United States District Court, W.D. North Carolina, Statesville Division
J. Conrad, Jr. United States District Judge
MATTER comes before the Court on Carl Well's
(“Plaintiff's”) Motion for Summary Judgment,
(Doc. No. 11); his Memorandum in Support, (Doc. No. 12);
Nancy A. Berryhill's (“Defendant's” or
“Commissioner's”) Consent Motion for
Extension of Time, (Doc. No. 13); Defendant's Motion for
Summary Judgment, (Doc. No. 14); Memorandum in Support, (Doc.
No. 15); and Plaintiff's Response, (Doc. No. 16).
seeks judicial review of Defendant's denial of his social
security claim. (Doc. No. 1). On April 25, 2013, Plaintiff
filed his application for a period of disability insurance
benefits (“DIB”) and supplemental security income
(“SSI”) under the Social Security Act, 42 U.S.C.
§ 405 et seq. (Doc. Nos. 9 to 9-9:
Administrative Record (“Tr.”) at 181-90). In his
application, Plaintiff alleged an onset date of March 14,
2013. (Tr. 181). Plaintiff's application was denied
initially and upon consideration. (Tr. 10, 109-114, 117-124).
August 27, 2015, a hearing was held in front an
Administrative Law Judge (“ALJ”). (Tr. 25-58). On
October 1, 2015, the ALJ issued a decision finding Plaintiff
not disabled. (Tr. 7-19). The Appeals Council denied review
of the ALJ's decision on December 9, 2016, making the
ALJ's opinion the final decision of Defendant. (Tr. 1-
3). Plaintiff now appeals the ALJ's decision, requesting
this Court to issue a remand pursuant to 42 U.S.C.
question before the ALJ was whether Plaintiff was under a
“disability” as that term of art is defined for
Social Security purposes from March 14, 2013, Plaintiff's

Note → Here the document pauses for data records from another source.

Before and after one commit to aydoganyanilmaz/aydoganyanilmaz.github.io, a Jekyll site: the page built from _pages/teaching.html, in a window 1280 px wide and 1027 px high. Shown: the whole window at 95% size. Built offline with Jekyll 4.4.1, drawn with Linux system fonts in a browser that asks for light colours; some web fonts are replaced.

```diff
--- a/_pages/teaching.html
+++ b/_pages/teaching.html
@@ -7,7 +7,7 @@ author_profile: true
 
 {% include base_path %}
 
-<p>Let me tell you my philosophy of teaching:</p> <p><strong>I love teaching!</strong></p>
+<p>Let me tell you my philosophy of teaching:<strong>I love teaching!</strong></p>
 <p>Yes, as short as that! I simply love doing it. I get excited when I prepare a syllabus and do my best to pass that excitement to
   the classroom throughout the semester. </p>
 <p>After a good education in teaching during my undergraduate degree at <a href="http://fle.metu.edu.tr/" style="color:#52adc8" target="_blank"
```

alleged onset date, through October 1, 2015, the date of the
ALJ's decision.(Tr. 10). To establish entitlement to
benefits, Plaintiff has the burden of proving that he was
disabled within the meaning of the Social Security Act.
Bowen v. Yuckert, 482 U.S. 137, 146 n.5 (1987). The
ALJ ultimately concluded that Plaintiff was not under a
disability at any point in the relevant timeframe. (Tr. 19).
Social Security Administration has established a five-step
sequential evaluation process for determining if a person is
disabled. 20 C.F.R. § 404.1520(a). The five steps are:
(1) whether claimant is engaged in substantial gainful
activity-if yes, not disabled;
(2) whether claimant has a severe medically determinable
physical or mental impairment, or combination of impairments
that meet the duration requirement in § 404.1509-if no,
(3) whether claimant has an impairment or combination of
impairments that meets or medically equals one of the
listings in appendix 1 and meets the duration requirement-if
(4) whether claimant has the residual functional capacity
(“RFC”) to perform his or her past relevant
work-if yes, not disabled; and
(5) whether considering claimant's RFC, age, education,
and work experience he or she can make an adjustment to other